On the northern Mediterranean coast of Spain lies Barcelona, set on a plain rising gently from the sea to a range of wooded hills.
Barcelona inspires many thoughts: the famous Las Ramblas shopping district; its wonderful museums; its seaside location; or sporting credentials. But one thing it has unique to the city is the world-renowned, flamboyant architecture of Antoni Gaudí.
Gaudí’s architecture is admired the world over as being one of the most unique and distinctive architectural styles. You’ll notice that his work was heavily influenced by various forms of nature, rather than other architects, and that’s what made him so different.
Gaudi’s work has greatly influenced the face of Barcelona architecture and you’ll see stunning examples all around the city centre. A visit to Gaudi’s visual and colourful Guell Park and the remarkable La Sagrada Familia is a must.
Primary influences for his creativity are reflected in the use of the naturally curved construction stones, twisted iron sculptures, organic-like shapes, and colour – all of which are characteristic traits of Gaudí’s architecture.
Barcelona is Spain’s second largest city and steeped in a rich history. It’s the capital of the autonomous community of Catalonia, the fiercely independent ‘nation’ within Spain which has its own language, flag and customs, and a total population of around 7.5 million people. The locals are very friendly and will make you feel welcome to the city.
Nowadays comprising four provinces (Barcelona, Girona, Lleida and Tarragona), and bordering France and Andorra to the north and the Mediterranean Sea to the east, ‘Catalonia’ was first mentioned historically in the 11th century, and at that time also included an area now part of southern France.

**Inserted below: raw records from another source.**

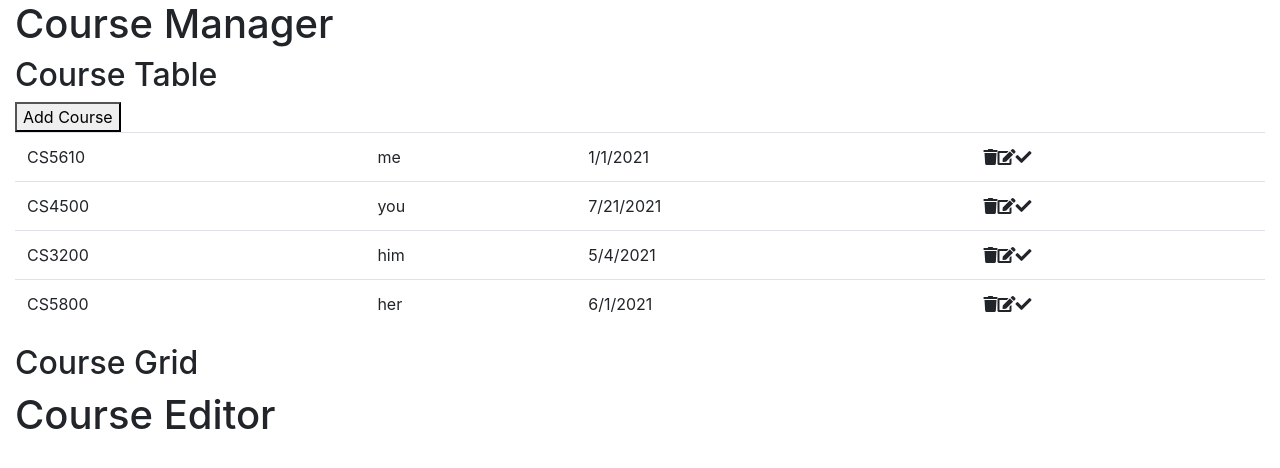
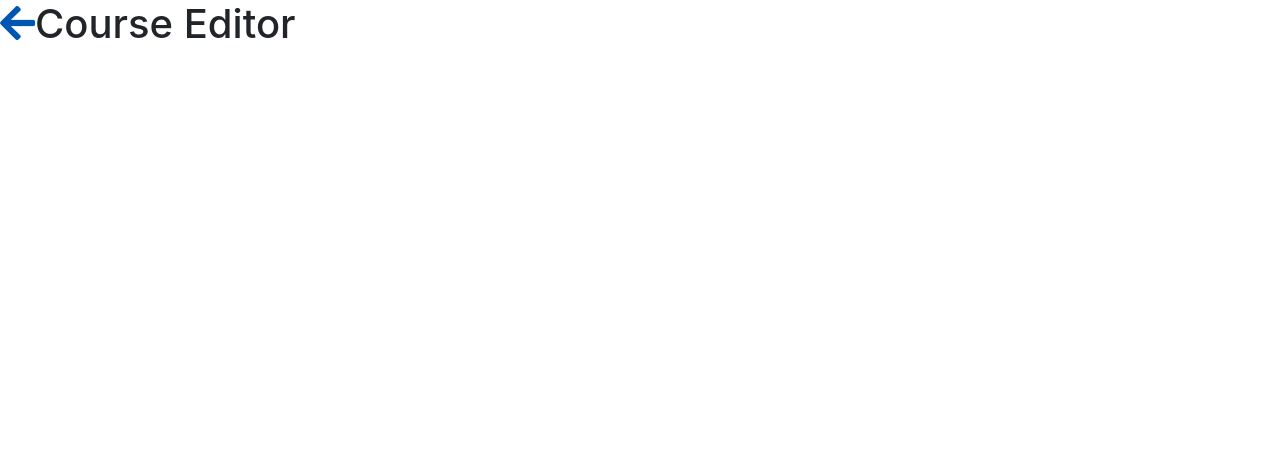
Before and after one commit to leorafink/CS5610-WebDev-sp21-client-react, a React (Create React App) app: page /editor in a window 1280 px wide. Shown: the top 468 px of the page. Built offline with nearby package versions, Linux system fonts and the light colour scheme.

Commit message:
arrow back to courses

```diff
--- a/src/App.js
+++ b/src/App.js
@@ -2,13 +2,18 @@ import logo from './logo.svg';
 import './App.css';
 import CourseManager from "./components/course-manager";
 import CourseEditor from "./components/course-editor";
+import {BrowserRouter, Route} from "react-router-dom";
 
 function App() {
   return (
-    <div className="container-fluid">
-        <CourseManager/>
-        <CourseEditor/>
-    </div>
+      <BrowserRouter>
+          <Route path="/courses" component={CourseManager}/>
+          <Route path="/editor" component={CourseEditor}/>
+        {/*<div className="container-fluid">
+            <CourseManager/>
+            <CourseEditor/>
+        </div>*/}
+      </BrowserRouter>
   );
 }
 
--- a/src/components/course-editor.js
+++ b/src/components/course-editor.js
@@ -1,8 +1,14 @@
 import React from "react";
+import {Link} from "react-router-dom";
 
 const CourseEditor = () => {
     return (
-        <h1>Course Editor</h1>
+        <h1>
+            <Link to="/courses">
+                <i className="fas fa-arrow-left"></i>
+            </Link>
+            Course Editor
+        </h1>
     )
 }
 export default CourseEditor
--- a/src/components/course-row.js
+++ b/src/components/course-row.js
@@ -1,8 +1,13 @@
 import React from "react";
+import {Link} from "react-router-dom";
 
 const CourseRow = ({course}) =>
     <tr>
-        <td>{course.title}</td>
+        <td>
+            <Link to="/editor">
+                {course.title}
+            </Link>
+        </td>
         <td>{course.owner}</td>
         <td>{course.lastModified}</td>
         <td>
```
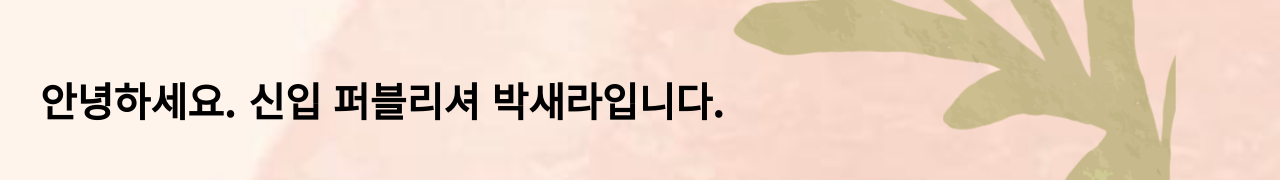
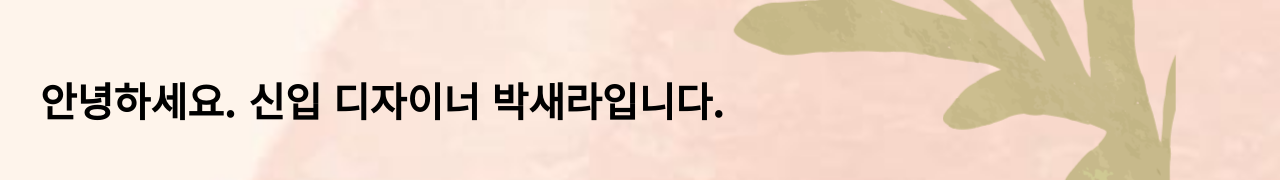
Before and after one commit to parksaera/parksaera.github.io, a plain HTML site: page index.html in a window 1280 px wide. Shown: the part 243-423 px from the top of the page. Drawn offline with nearby package versions, Linux system fonts and the light colour scheme; a script that the page names is missing.

Commit message:
Update index.html
Signed-off-by: parksaera <112622337+parksaera@users.noreply.github.com>

```diff
--- a/index.html
+++ b/index.html
@@ -40,7 +40,7 @@
             <div class="obj1"></div>
             <div class="obj2"></div>
             <div class="obj3"></div>
-            <h2 class="heading my-story sec wow animate__animated animate__fadeInUp"data-wow-duration="2s">안녕하세요. 신입 퍼블리셔 박새라입니다.</h2>
+            <h2 class="heading my-story sec wow animate__animated animate__fadeInUp"data-wow-duration="2s">안녕하세요. 신입 디자이너 박새라입니다.</h2>
             <p class="paragraph">
                 저는 도전에 망설임이 없고 새로운 컨텐츠에 대한 지식을 갈망합니다<br>
                 아직은 많이 부족한 실력이지만 배움에는 끝이 없다라는 마인드로 부족함을 채우려 노력하고 있으며<br>
```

The people of Barcelona proudly uphold Catalonia’s traditions and, indeed, the first language in Barcelona is Catalan rather than Spanish.
A holiday to this most interesting part of Spain could also include a panoramic coach tour of Barcelona and a guided walking tour of the old town; as well as excursions to the Benedictine monastery of Montserrat, the symbolic heart of Catalonia, and for those who appreciate the surrealist art movement, visit Figueres, the home town of Salvador Dalí.
Topped off with its own beaches, Barcelona really has it all for those who are looking for more than just a sunny holiday.